Give back the records below exactly, every one, with no pictures.

===============

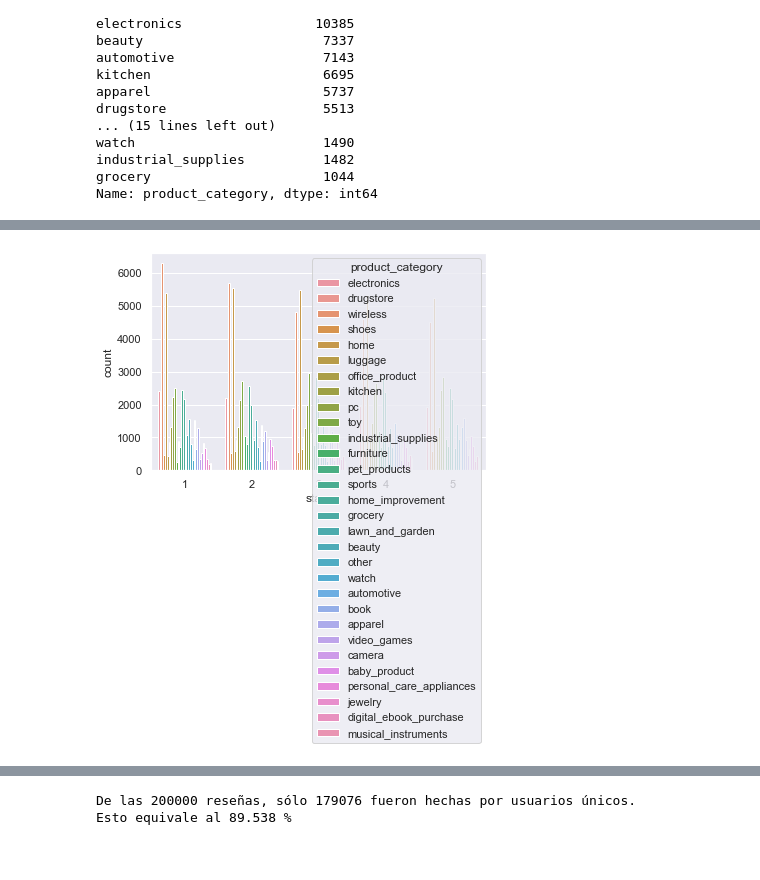
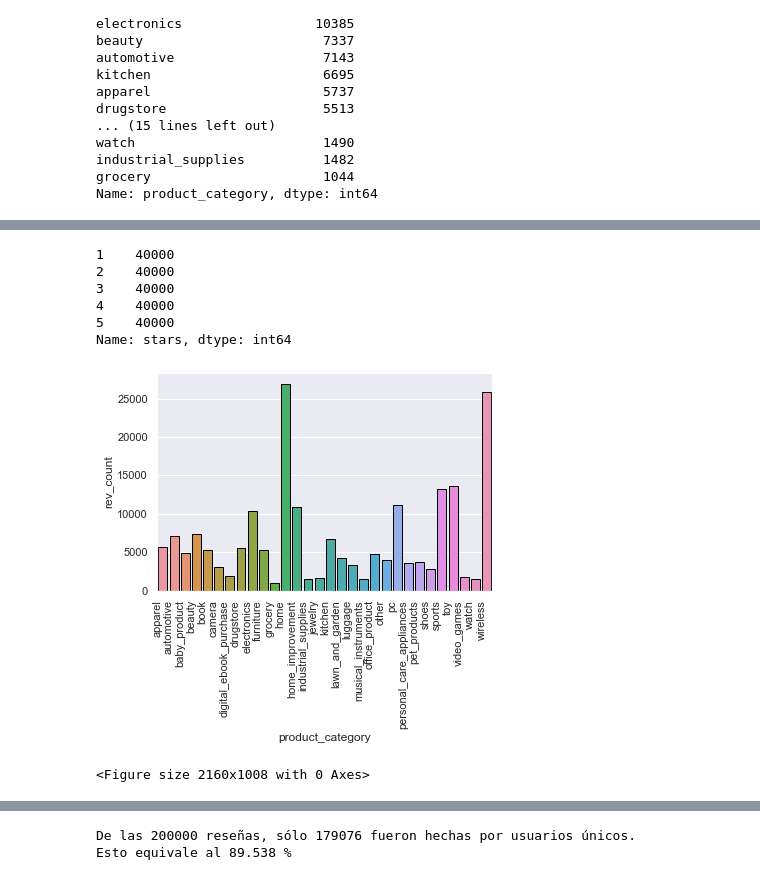
Before and after one commit to lusalmeron/Acamica-DS-Proyecto-3-NLP, a Jupyter notebook: Proyecto_3.ipynb, the cells around one changed output, grey strips where cells are left out. Cells and saved outputs as stored; diff of their text form; code cells hidden in the pictures.

```diff
--- a/Proyecto_3.ipynb
+++ b/Proyecto_3.ipynb
@@ -70,3 +65,10 @@ watch                        1490
 industrial_supplies          1482
 grocery                      1044
 Name: product_category, dtype: int64
+# %%
+# Ver cantidad de usuarios que valoraron con cada número estrellas las distintas categorías
+# data_grouped = data.review_id.groupby([data['product_category'],data['stars']]).count().astype(int).reset_index(name='count')
+from statistics import mean
+data_grouped = data.stars.groupby([data['product_category']]).mean().reset_index(name='avg_stars')
+data_grouped['rev_count'] = data.stars.groupby([data['product_category']]).count().astype(int).reset_index(name='rev_count').rev_count
+data_grouped.sort_values(by='avg_stars')
@@ -73,7 +93,6 @@ Name: product_category, dtype: int64
 # %%
-# Ver cantidad de usuarios que valoraron con cada número estrellas las distintas categorías
-data_grouped = data.review_id.groupby([data['product_category'],data['stars']]).count().astype(int).reset_index(name='count')
-data_grouped[:50]
+# data_grouped = data.review_id.groupby([data['product_category'],data['stars']]).count().astype(int).reset_index(name='count')
+# data_grouped
 # %% [output]
 |  | product_category | stars | count |
 | 0 | apparel | 1 | 1273 |
@@ -100,7 +110,20 @@ plt.show()
+# %%
+data.stars.value_counts()
+# %% [output]
+1    40000
+2    40000
+3    40000
+4    40000
+5    40000
+Name: stars, dtype: int64
 # %%
-sns.countplot(x=data['stars'],data=data, hue='product_category')
-#plt.bar(x=data['stars'], height=10,data=data)
-#plt.figure(figsize=(26,10))
+# grafico = sns.countplot(x=data['product_category'],data=data, hue='stars')
+grafico = sns.barplot(x=data_grouped.product_category.sort_values(), y=data_grouped.rev_count, linewidth=1,edgecolor=(0,0,0))
+grafico.set_xticklabels(grafico.get_xticklabels(), rotation=90, ha="right")
+#plt.figure(figsize=(20,4))
+# plt.bar(x=data['stars'], height=10,data=data)
+plt.figure(figsize=(30,14))
 plt.show()
 # %% [output]
-[figure, old version]
+[figure, new version]
+<Figure size 2160x1008 with 0 Axes>
```
Also changed, not shown: parts of 23 cells of this notebook, 1 other file.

===============

* WRITTEN SOLUTION
Before and after one commit to lusalmeron/Acamica-DS-Proyecto-3-NLP, a Jupyter notebook: Proyecto_3.ipynb, the cells around one changed output, grey strips where cells are left out. Cells and saved outputs as stored; diff of their text form; code cells hidden in the pictures.

```diff
--- a/Proyecto_3.ipynb
+++ b/Proyecto_3.ipynb
@@ -70,3 +65,10 @@ watch                        1490
 industrial_supplies          1482
 grocery                      1044
 Name: product_category, dtype: int64
+# %%
+# Ver cantidad de usuarios que valoraron con cada número estrellas las distintas categorías
+# data_grouped = data.review_id.groupby([data['product_category'],data['stars']]).count().astype(int).reset_index(name='count')
+from statistics import mean
+data_grouped = data.stars.groupby([data['product_category']]).mean().reset_index(name='avg_stars')
+data_grouped['rev_count'] = data.stars.groupby([data['product_category']]).count().astype(int).reset_index(name='rev_count').rev_count
+data_grouped.sort_values(by='avg_stars')
@@ -73,7 +93,6 @@ Name: product_category, dtype: int64
 # %%
-# Ver cantidad de usuarios que valoraron con cada número estrellas las distintas categorías
-data_grouped = data.review_id.groupby([data['product_category'],data['stars']]).count().astype(int).reset_index(name='count')
-data_grouped[:50]
+# data_grouped = data.review_id.groupby([data['product_category'],data['stars']]).count().astype(int).reset_index(name='count')
+# data_grouped
 # %% [output]
 |  | product_category | stars | count |
 | 0 | apparel | 1 | 1273 |
@@ -100,7 +110,20 @@ plt.show()
+# %%
+data.stars.value_counts()
+# %% [output]
+1    40000
+2    40000
+3    40000
+4    40000
+5    40000
+Name: stars, dtype: int64
 # %%
-sns.countplot(x=data['stars'],data=data, hue='product_category')
-#plt.bar(x=data['stars'], height=10,data=data)
-#plt.figure(figsize=(26,10))
+# grafico = sns.countplot(x=data['product_category'],data=data, hue='stars')
+grafico = sns.barplot(x=data_grouped.product_category.sort_values(), y=data_grouped.rev_count, linewidth=1,edgecolor=(0,0,0))
+grafico.set_xticklabels(grafico.get_xticklabels(), rotation=90, ha="right")
+#plt.figure(figsize=(20,4))
+# plt.bar(x=data['stars'], height=10,data=data)
+plt.figure(figsize=(30,14))
 plt.show()
 # %% [output]
-[figure, old version]
+[figure, new version]
+<Figure size 2160x1008 with 0 Axes>
```
Also changed, not shown: parts of 23 cells of this notebook, 1 other file.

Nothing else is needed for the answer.